Among the records below, find each line bearing the word "IPython" and copy it.

═══ EXCERPTED DATA ═══

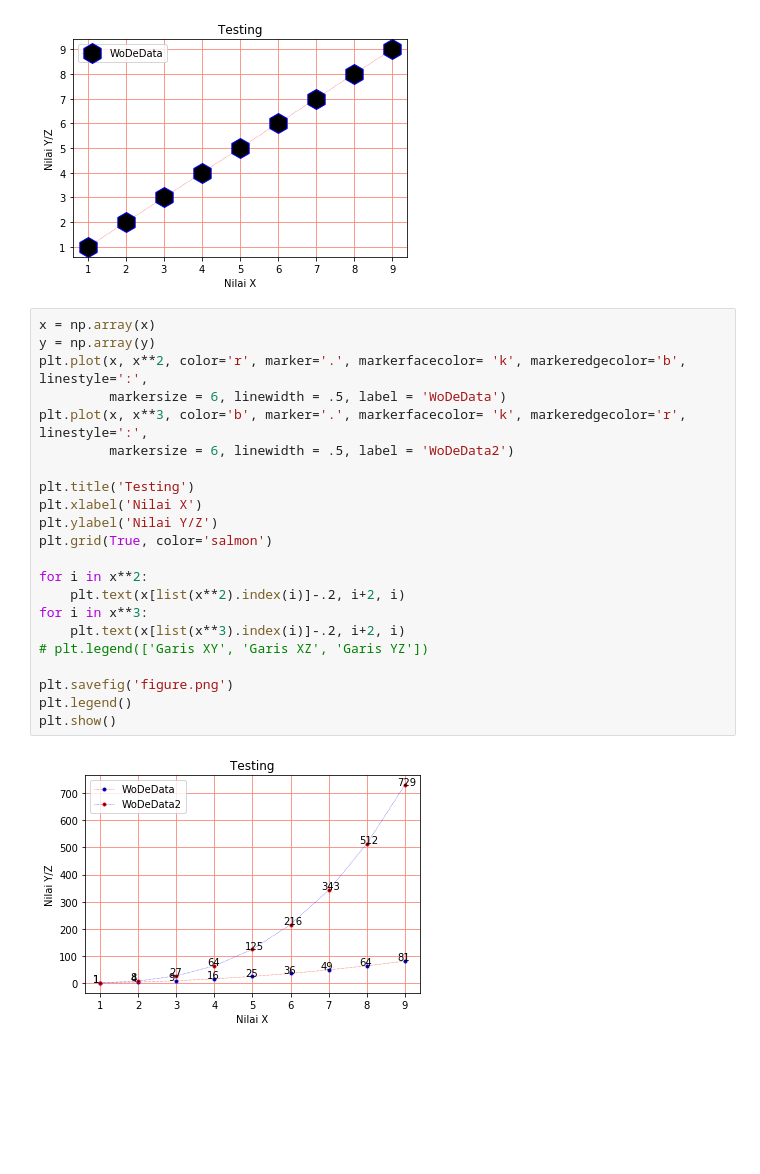
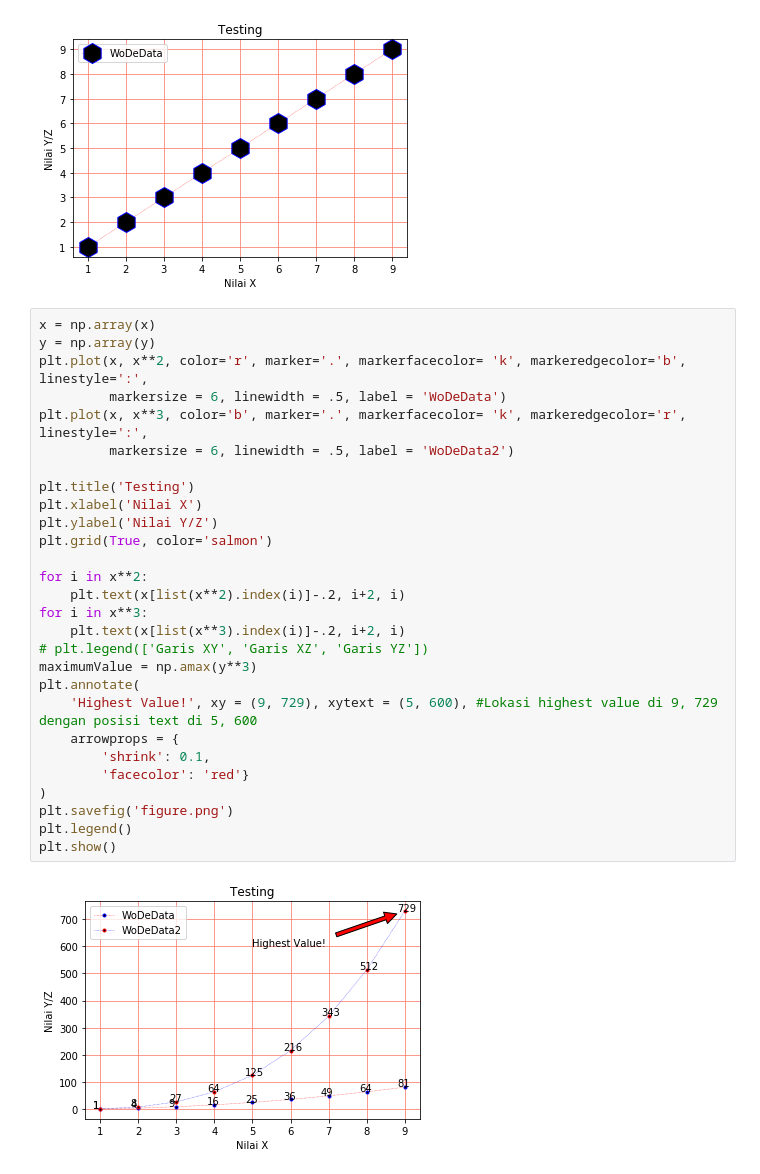
Before and after one commit to stvnc/Python-Project, a Jupyter notebook: Modul02/day17/matplotlib10Dec.ipynb, the cells around one changed output. Drawn from its saved outputs; the diff is of its cells as text; blank space fills up the shorter version.

```diff
--- a/Modul02/day17/matplotlib10Dec.ipynb
+++ b/Modul02/day17/matplotlib10Dec.ipynb
@@ -59,24 +59,30 @@ plt.show()
 # %%
 x = np.array(x)
 y = np.array(y)
 plt.plot(x, x**2, color='r', marker='.', markerfacecolor= 'k', markeredgecolor='b', linestyle=':',
          markersize = 6, linewidth = .5, label = 'WoDeData')
 plt.plot(x, x**3, color='b', marker='.', markerfacecolor= 'k', markeredgecolor='r', linestyle=':',
          markersize = 6, linewidth = .5, label = 'WoDeData2')
 
 plt.title('Testing')
 plt.xlabel('Nilai X')
 plt.ylabel('Nilai Y/Z')
 plt.grid(True, color='salmon')
 
 for i in x**2:
     plt.text(x[list(x**2).index(i)]-.2, i+2, i)
 for i in x**3:
     plt.text(x[list(x**3).index(i)]-.2, i+2, i)
 # plt.legend(['Garis XY', 'Garis XZ', 'Garis YZ'])
-
+maximumValue = np.amax(y**3)
+plt.annotate(
+    'Highest Value!', xy = (9, 729), xytext = (5, 600), #Lokasi highest value di 9, 729 dengan posisi text di 5, 600
+    arrowprops = {
+        'shrink': 0.1,
+        'facecolor': 'red'}
+)
 plt.savefig('figure.png')
 plt.legend()
 plt.show()
 # %% [output]
-[figure, old version]
+[figure, new version]
```
Also changed, not shown: parts of 12 cells of this notebook.
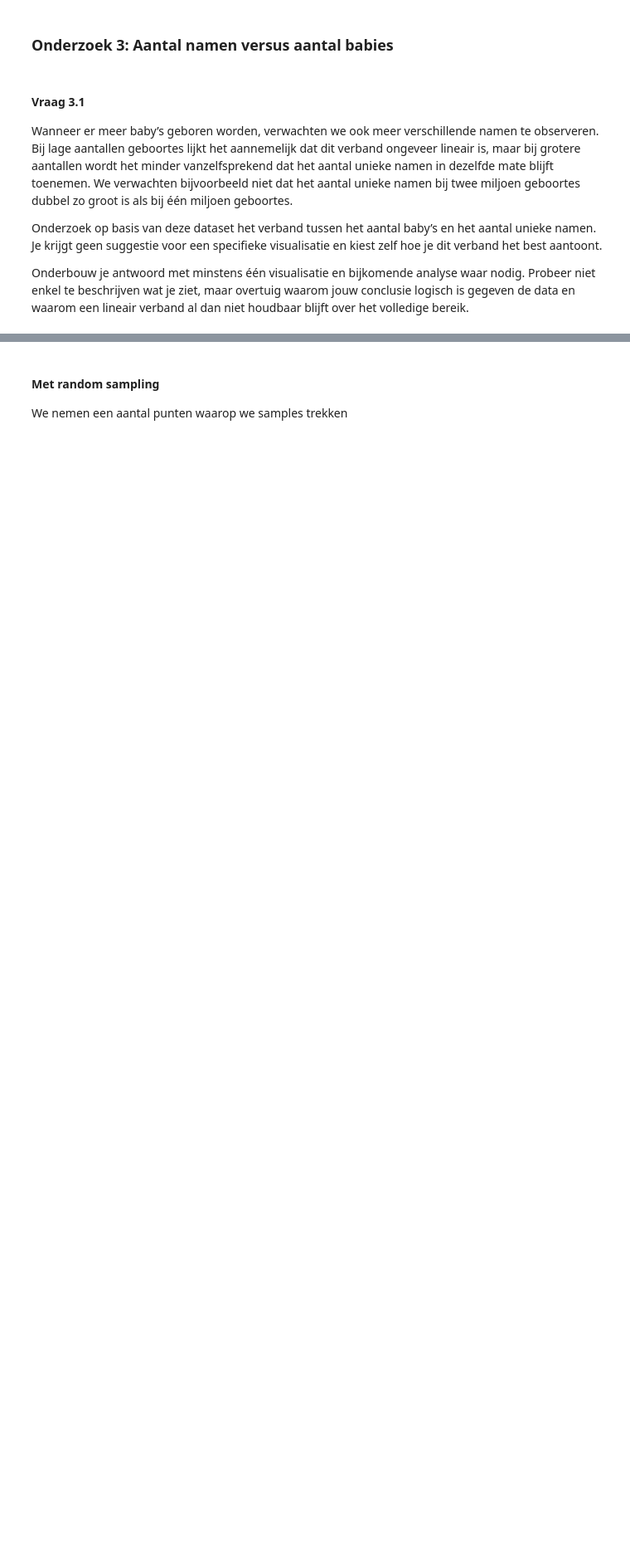
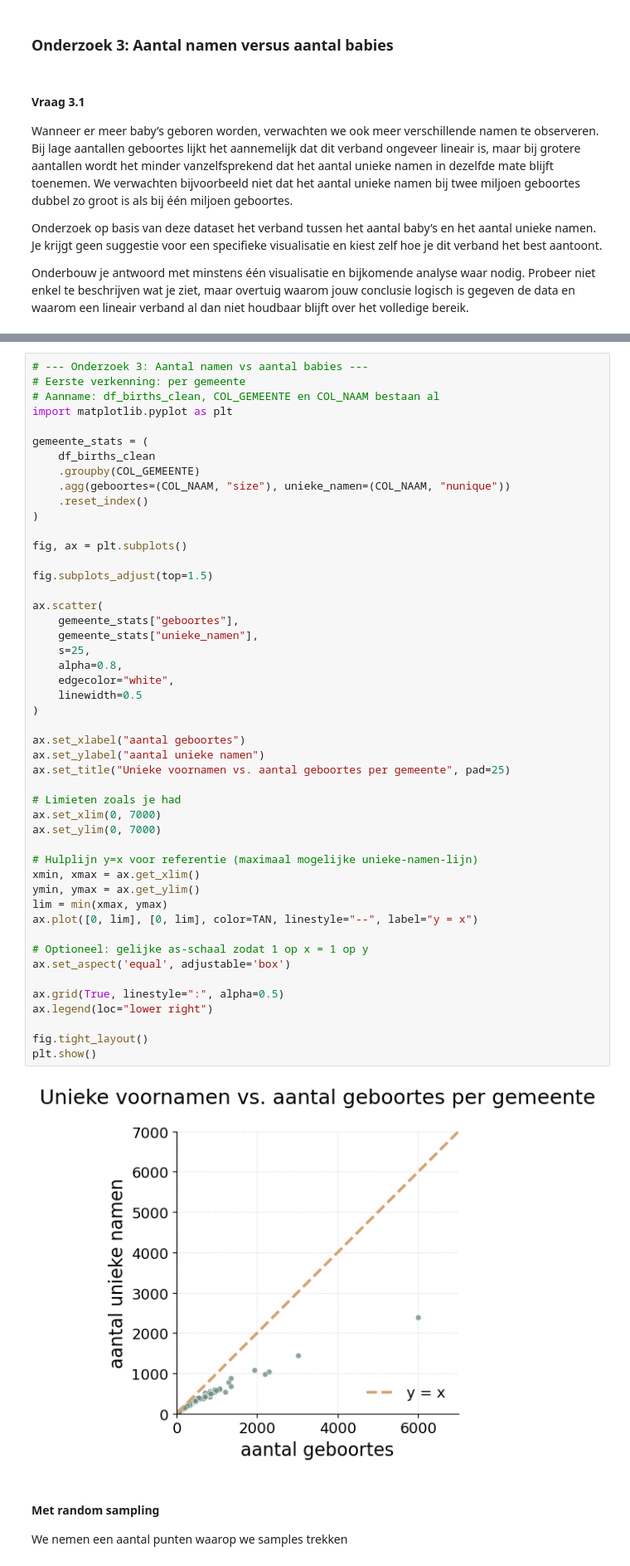
Before and after one commit to karenlauwers/syntra_ds_examen, a Jupyter notebook: notebooks/opgave.ipynb, the cells around one changed output, grey strips where cells are left out. Shown at 83% size. Drawn from its saved outputs; the diff is of its cells as text; blank space fills up the shorter version.

```diff
--- a/notebooks/opgave.ipynb
+++ b/notebooks/opgave.ipynb
@@ -1327,3 +1401,53 @@ Onderbouw je antwoord met minstens één visualisatie en bijkomende analyse waar
+# %%
+# --- Onderzoek 3: Aantal namen vs aantal babies ---
+# Eerste verkenning: per gemeente
+# Aanname: df_births_clean, COL_GEMEENTE en COL_NAAM bestaan al
+import matplotlib.pyplot as plt
+
+gemeente_stats = (
+    df_births_clean
+    .groupby(COL_GEMEENTE)
+    .agg(geboortes=(COL_NAAM, "size"), unieke_namen=(COL_NAAM, "nunique"))
+    .reset_index()
+)
+
+fig, ax = plt.subplots()
+
+fig.subplots_adjust(top=1.5)
+
+ax.scatter(
+    gemeente_stats["geboortes"],
+    gemeente_stats["unieke_namen"],
+    s=25,
+    alpha=0.8,
+    edgecolor="white",
+    linewidth=0.5
+)
+
+ax.set_xlabel("aantal geboortes")
+ax.set_ylabel("aantal unieke namen")
+ax.set_title("Unieke voornamen vs. aantal geboortes per gemeente", pad=25)
+
+# Limieten zoals je had
+ax.set_xlim(0, 7000)
+ax.set_ylim(0, 7000)
+
+# Hulplijn y=x voor referentie (maximaal mogelijke unieke-namen-lijn)
+xmin, xmax = ax.get_xlim()
+ymin, ymax = ax.get_ylim()
+lim = min(xmax, ymax)
+ax.plot([0, lim], [0, lim], color=TAN, linestyle="--", label="y = x")
+
+# Optioneel: gelijke as-schaal zodat 1 op x = 1 op y
+ax.set_aspect('equal', adjustable='box')
+
+ax.grid(True, linestyle=":", alpha=0.5)
+ax.legend(loc="lower right")
+
+fig.tight_layout()
+plt.show()
+# %% [output]
+[figure, added]
 # %% [markdown]
 #### Met random sampling
 
```
Also changed, not shown: parts of 20 cells of this notebook.
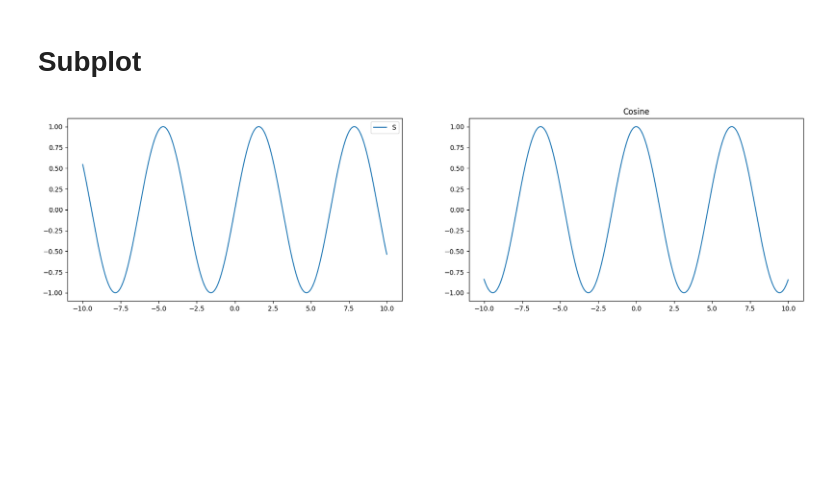
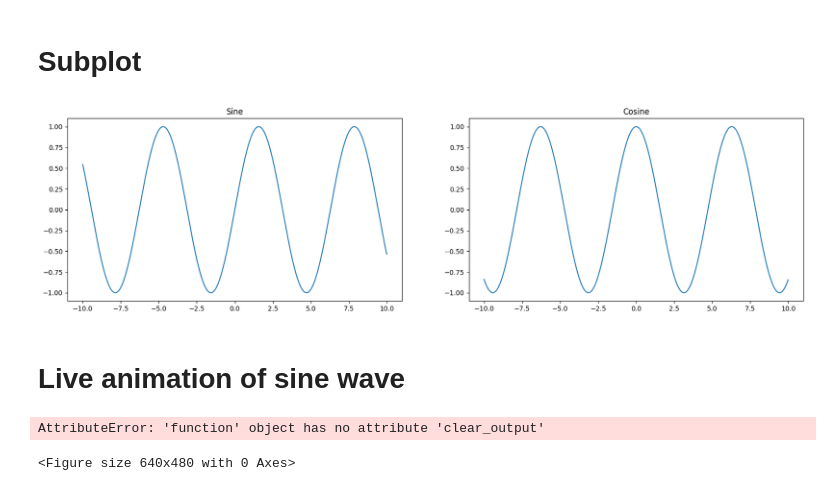
Before and after one commit to Imtiaj-Sajin/Computer-Vision-Pattern-Recogition, a Jupyter notebook: matplotlib_basics.ipynb, the cells around one changed output. Saved outputs shown, nothing was run; the diff lists cells and outputs as text; code cells hidden in the pictures; blank space fills up the shorter version.

```diff
--- a/matplotlib_basics.ipynb
+++ b/matplotlib_basics.ipynb
@@ -84,13 +84,13 @@ plt.show()
 # %%
 plt.figure(figsize=(20,5))
 plt.subplot(1,2,1) #1,2,1 mean 1 row, 2 columns, and this is the first subplot.
 plt.plot(x,y1)
-plt.legend('Sine')
+plt.title('Sine')
 
 plt.subplot(1,2,2) #1,2,2 mean 1 row, 2 columns, and this is the second subplot.
 plt.plot(x,y2)
 plt.title('Cosine')
 
 plt.show()
 # %% [output]
-[figure, old version]
+[figure, new version]
@@ -98,0 +97,18 @@ from IPython.display import display
+# %% [markdown]
+# **Live animation of sine wave**
+# %%
+from IPython.display import display
+
+sin =[]
+X = []
+
+plt.figure()
+for i in range(-50,50,1):
+    X.append(i)
+    sin.append(np.sin(i))
+    display.clear_output(wait=True)
+    plt.plot(X,sin)
+    plt.show()
+# %% [output]
+AttributeError: 'function' object has no attribute 'clear_output'
+<Figure size 640x480 with 0 Axes>
```
Also changed, not shown: parts of 4 cells of this notebook.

═══

**WRITTEN REPLY:**
@@ -98,0 +97,18 @@ from IPython.display import display
+from IPython.display import display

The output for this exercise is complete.